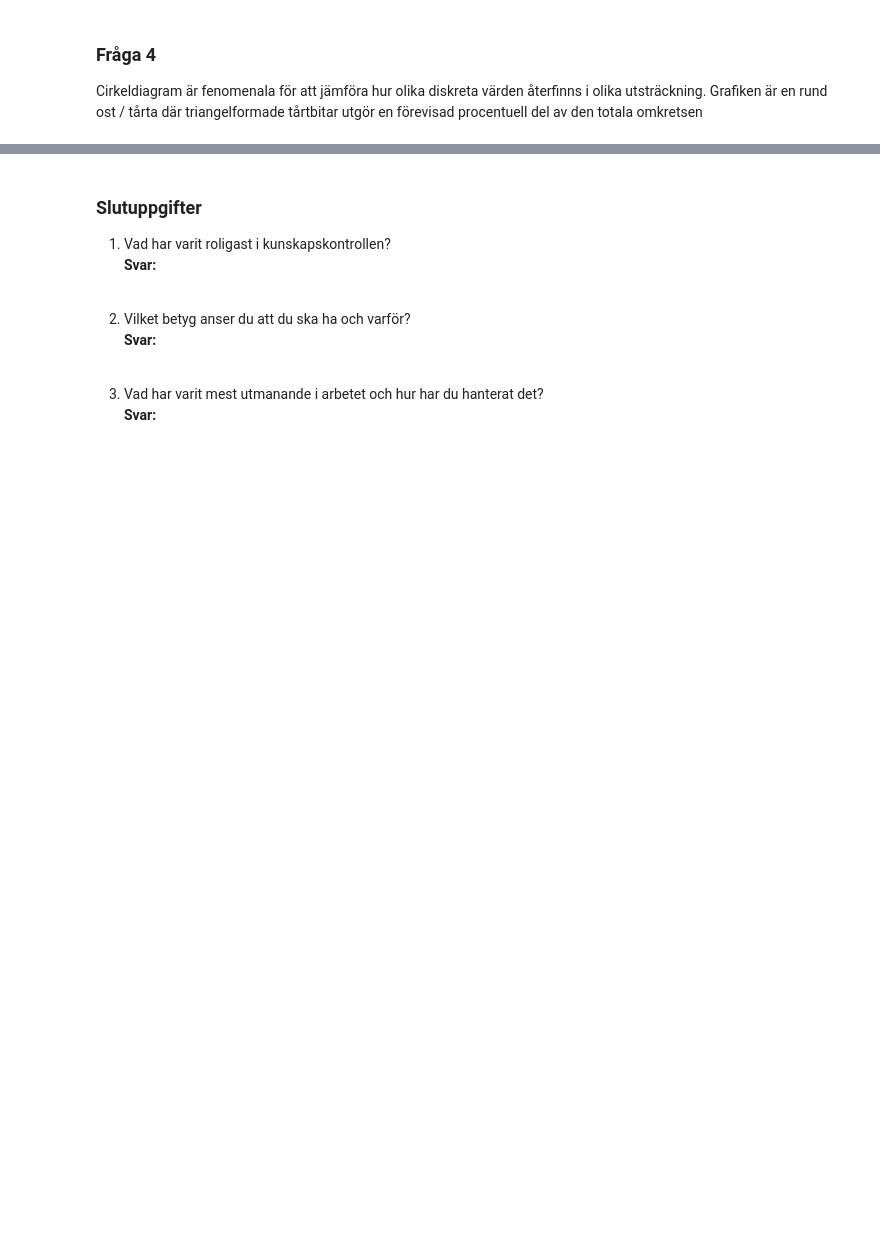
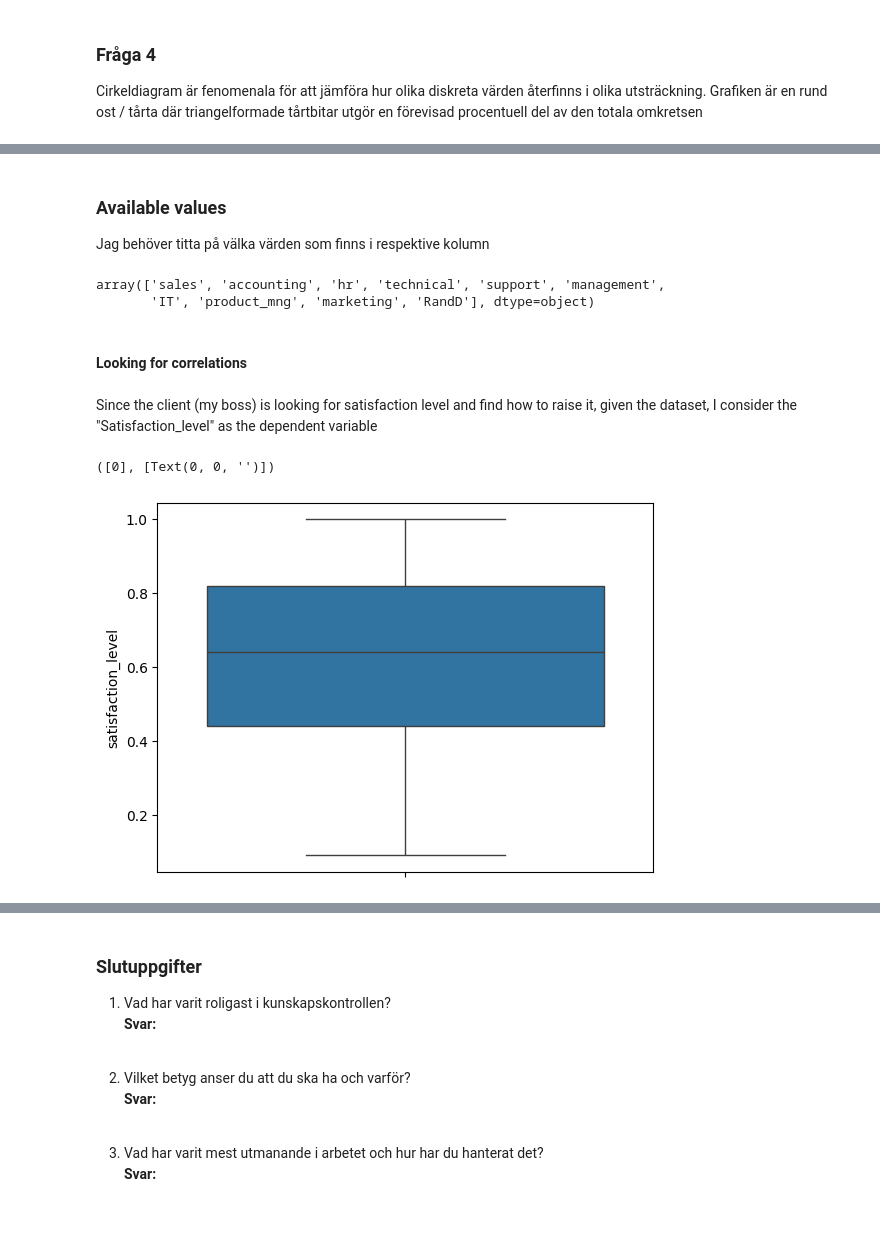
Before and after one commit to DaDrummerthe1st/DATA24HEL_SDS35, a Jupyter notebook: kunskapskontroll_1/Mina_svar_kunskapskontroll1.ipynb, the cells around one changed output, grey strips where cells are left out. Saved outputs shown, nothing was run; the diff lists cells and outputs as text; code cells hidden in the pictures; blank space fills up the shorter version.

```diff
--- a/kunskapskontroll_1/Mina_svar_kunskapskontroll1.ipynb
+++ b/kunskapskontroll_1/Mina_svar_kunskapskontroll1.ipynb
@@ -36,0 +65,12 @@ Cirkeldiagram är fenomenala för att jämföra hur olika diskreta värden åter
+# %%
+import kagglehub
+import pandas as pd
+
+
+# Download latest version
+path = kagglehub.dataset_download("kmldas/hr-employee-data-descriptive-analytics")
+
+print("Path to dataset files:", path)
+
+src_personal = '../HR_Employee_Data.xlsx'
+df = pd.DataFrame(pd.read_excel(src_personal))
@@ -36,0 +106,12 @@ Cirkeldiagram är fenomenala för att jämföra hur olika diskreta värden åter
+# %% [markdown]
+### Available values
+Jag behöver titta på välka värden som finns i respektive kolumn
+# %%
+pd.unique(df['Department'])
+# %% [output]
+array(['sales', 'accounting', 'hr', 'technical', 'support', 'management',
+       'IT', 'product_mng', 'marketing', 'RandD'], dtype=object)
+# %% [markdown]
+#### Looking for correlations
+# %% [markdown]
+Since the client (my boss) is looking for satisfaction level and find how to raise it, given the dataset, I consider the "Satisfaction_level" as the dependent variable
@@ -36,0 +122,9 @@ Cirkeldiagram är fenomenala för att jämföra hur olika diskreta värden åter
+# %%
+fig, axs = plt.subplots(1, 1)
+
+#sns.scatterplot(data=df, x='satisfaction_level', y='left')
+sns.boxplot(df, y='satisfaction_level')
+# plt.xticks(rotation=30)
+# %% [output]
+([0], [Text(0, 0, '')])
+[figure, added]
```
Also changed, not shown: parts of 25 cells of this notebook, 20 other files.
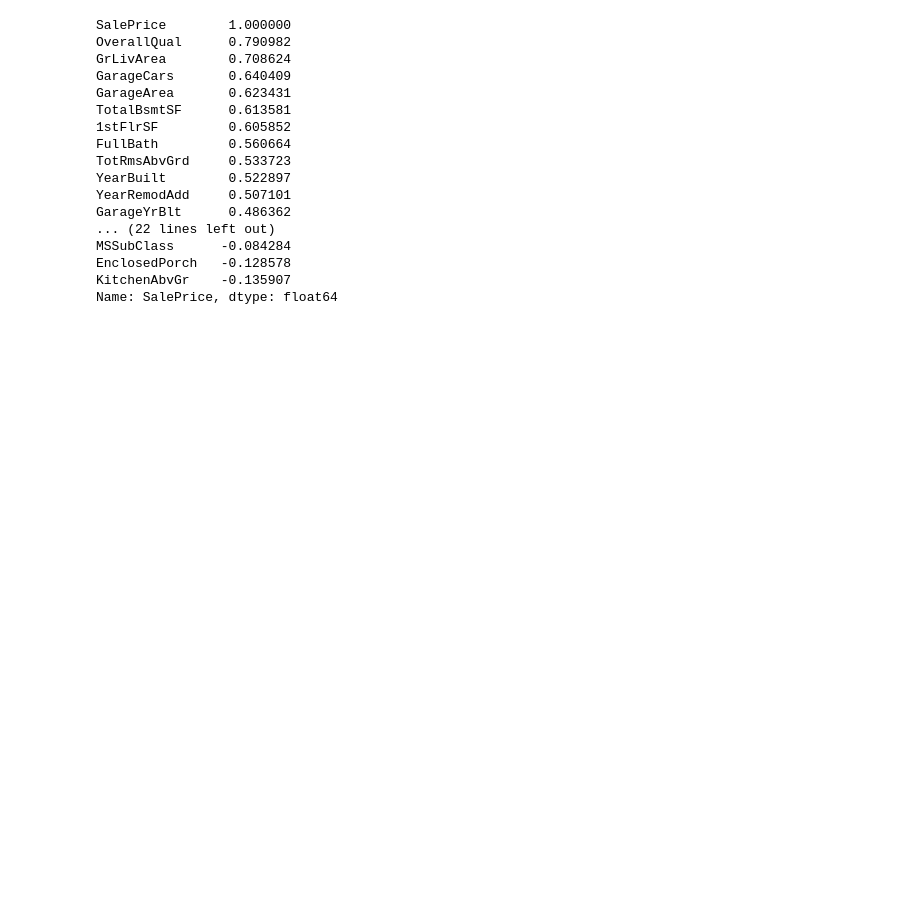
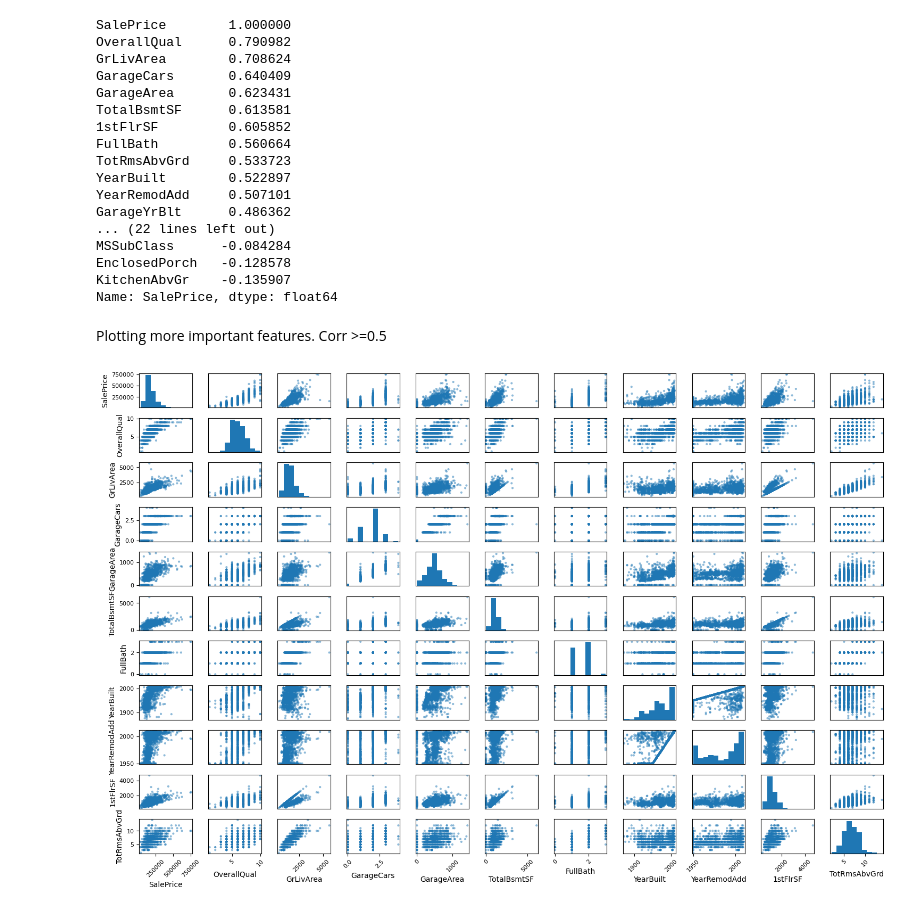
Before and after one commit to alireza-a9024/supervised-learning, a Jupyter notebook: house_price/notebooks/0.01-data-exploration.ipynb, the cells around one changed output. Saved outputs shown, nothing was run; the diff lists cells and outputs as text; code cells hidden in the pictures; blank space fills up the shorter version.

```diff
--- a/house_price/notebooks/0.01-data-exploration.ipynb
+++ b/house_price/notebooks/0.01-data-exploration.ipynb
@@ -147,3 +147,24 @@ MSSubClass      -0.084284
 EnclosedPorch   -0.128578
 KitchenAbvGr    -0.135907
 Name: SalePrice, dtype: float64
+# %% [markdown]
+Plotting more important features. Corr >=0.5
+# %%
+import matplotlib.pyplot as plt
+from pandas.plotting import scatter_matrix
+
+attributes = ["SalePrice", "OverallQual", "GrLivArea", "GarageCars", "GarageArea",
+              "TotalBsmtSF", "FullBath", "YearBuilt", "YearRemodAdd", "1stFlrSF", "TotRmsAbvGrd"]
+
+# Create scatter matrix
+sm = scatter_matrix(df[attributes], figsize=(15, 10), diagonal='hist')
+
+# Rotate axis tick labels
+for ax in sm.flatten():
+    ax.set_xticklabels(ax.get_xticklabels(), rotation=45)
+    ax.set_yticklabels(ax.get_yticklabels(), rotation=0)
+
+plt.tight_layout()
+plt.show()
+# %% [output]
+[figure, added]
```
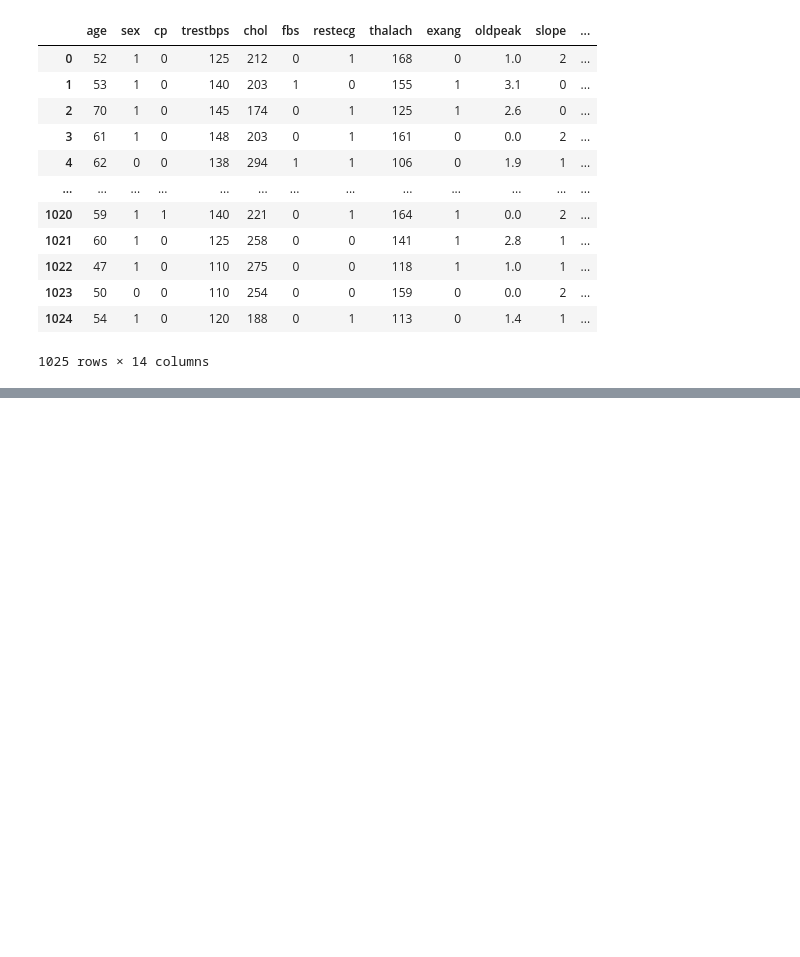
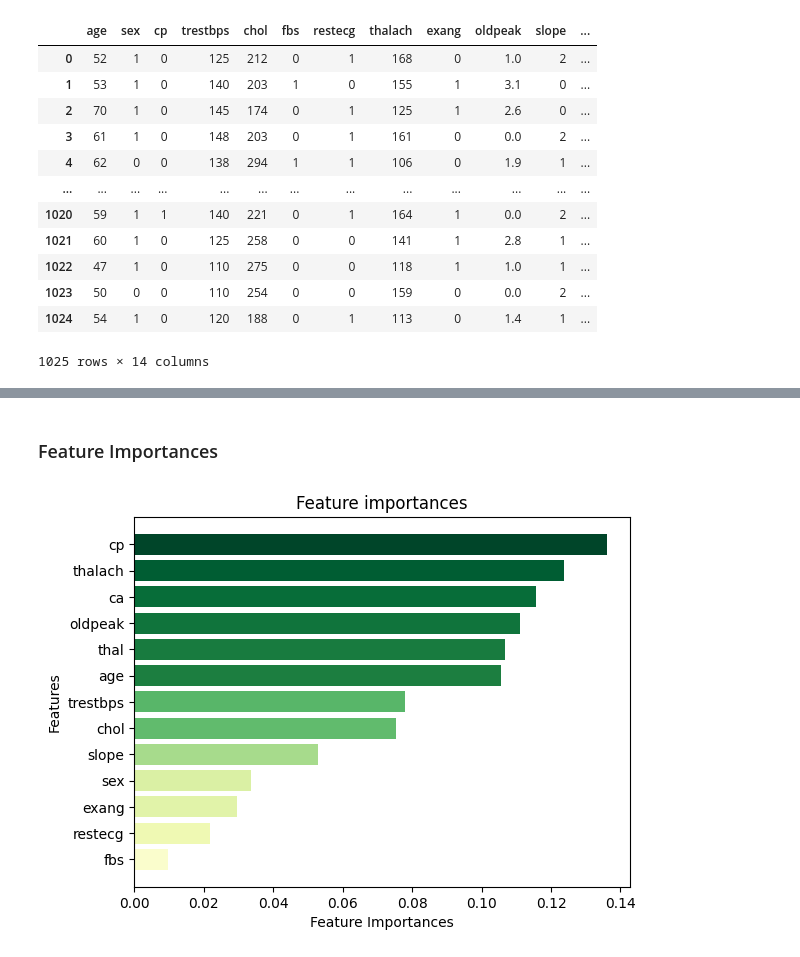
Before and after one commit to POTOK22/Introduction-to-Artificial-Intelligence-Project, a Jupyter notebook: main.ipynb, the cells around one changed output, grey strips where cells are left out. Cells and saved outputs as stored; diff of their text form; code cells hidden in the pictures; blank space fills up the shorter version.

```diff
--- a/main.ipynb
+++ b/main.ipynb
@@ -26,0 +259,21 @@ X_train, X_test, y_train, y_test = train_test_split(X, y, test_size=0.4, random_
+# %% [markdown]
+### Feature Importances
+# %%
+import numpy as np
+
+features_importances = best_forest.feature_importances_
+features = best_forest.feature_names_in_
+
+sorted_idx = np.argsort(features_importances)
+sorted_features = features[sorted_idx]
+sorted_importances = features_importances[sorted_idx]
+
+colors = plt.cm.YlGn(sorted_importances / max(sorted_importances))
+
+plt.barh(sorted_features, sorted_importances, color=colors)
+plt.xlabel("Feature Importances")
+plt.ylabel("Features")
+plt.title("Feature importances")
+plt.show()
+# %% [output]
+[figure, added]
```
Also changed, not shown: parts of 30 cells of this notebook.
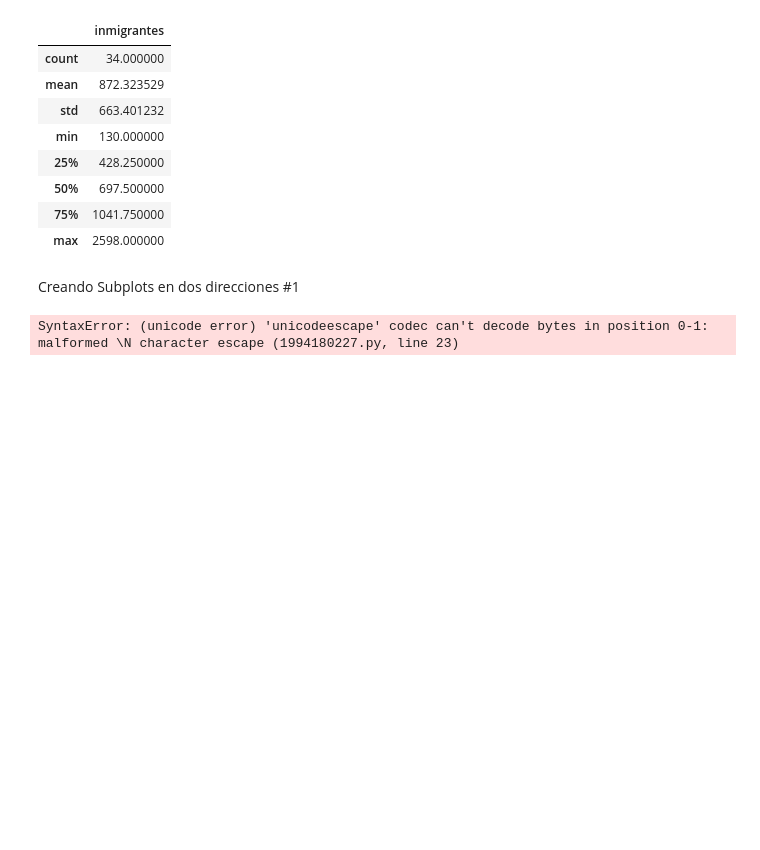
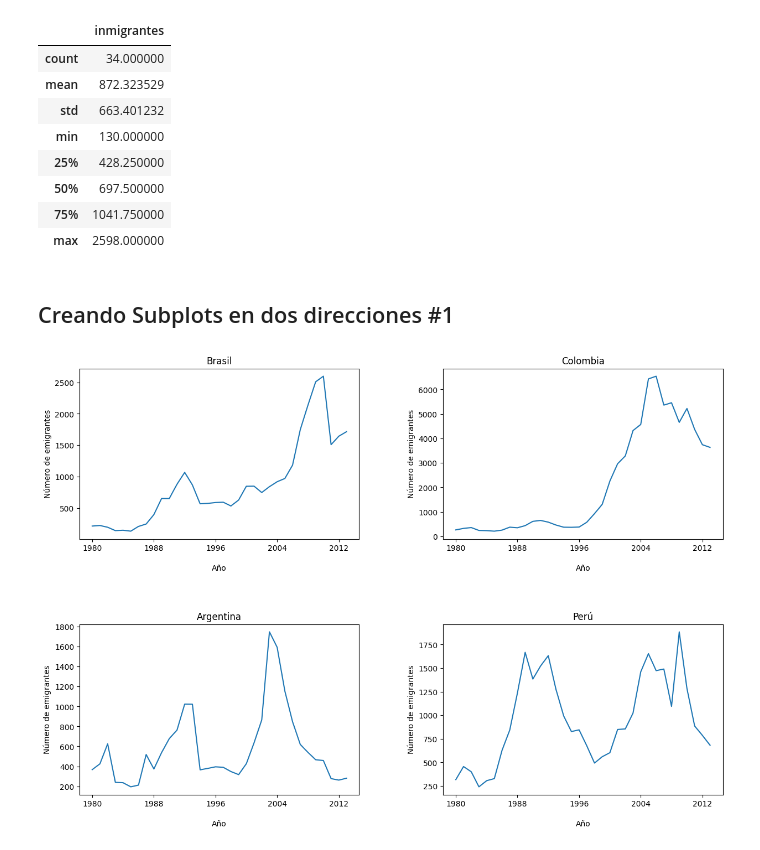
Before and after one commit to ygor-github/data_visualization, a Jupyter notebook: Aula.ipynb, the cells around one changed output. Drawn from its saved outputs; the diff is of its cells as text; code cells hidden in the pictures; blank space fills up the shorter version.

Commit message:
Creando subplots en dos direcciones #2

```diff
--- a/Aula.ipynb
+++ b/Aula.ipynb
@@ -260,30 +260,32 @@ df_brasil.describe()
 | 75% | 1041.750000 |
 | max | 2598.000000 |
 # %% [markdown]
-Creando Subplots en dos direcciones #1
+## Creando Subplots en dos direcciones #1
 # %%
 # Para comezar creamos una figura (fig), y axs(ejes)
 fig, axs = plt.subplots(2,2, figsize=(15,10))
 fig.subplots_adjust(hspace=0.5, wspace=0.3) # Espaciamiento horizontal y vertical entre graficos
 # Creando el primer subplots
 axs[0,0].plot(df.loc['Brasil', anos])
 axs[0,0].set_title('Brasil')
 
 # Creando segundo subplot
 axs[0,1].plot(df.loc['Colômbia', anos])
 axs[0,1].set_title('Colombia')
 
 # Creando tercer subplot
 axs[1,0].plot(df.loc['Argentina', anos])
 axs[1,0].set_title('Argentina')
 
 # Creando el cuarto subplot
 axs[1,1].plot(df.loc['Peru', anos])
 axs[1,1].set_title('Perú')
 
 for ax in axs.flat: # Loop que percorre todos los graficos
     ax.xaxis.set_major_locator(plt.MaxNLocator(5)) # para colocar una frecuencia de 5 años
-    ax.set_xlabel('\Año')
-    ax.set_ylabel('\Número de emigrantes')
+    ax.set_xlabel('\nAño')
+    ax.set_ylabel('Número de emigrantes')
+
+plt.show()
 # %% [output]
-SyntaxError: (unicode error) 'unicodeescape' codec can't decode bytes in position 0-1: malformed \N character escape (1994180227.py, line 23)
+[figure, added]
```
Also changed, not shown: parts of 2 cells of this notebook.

......

Go through the entries and copy each line holding the string "Cirkeldiagram".

» Result of this exercise
@@ -36,0 +65,12 @@ Cirkeldiagram är fenomenala för att jämföra hur olika diskreta värden åter
@@ -36,0 +106,12 @@ Cirkeldiagram är fenomenala för att jämföra hur olika diskreta värden åter
@@ -36,0 +122,9 @@ Cirkeldiagram är fenomenala för att jämföra hur olika diskreta värden åter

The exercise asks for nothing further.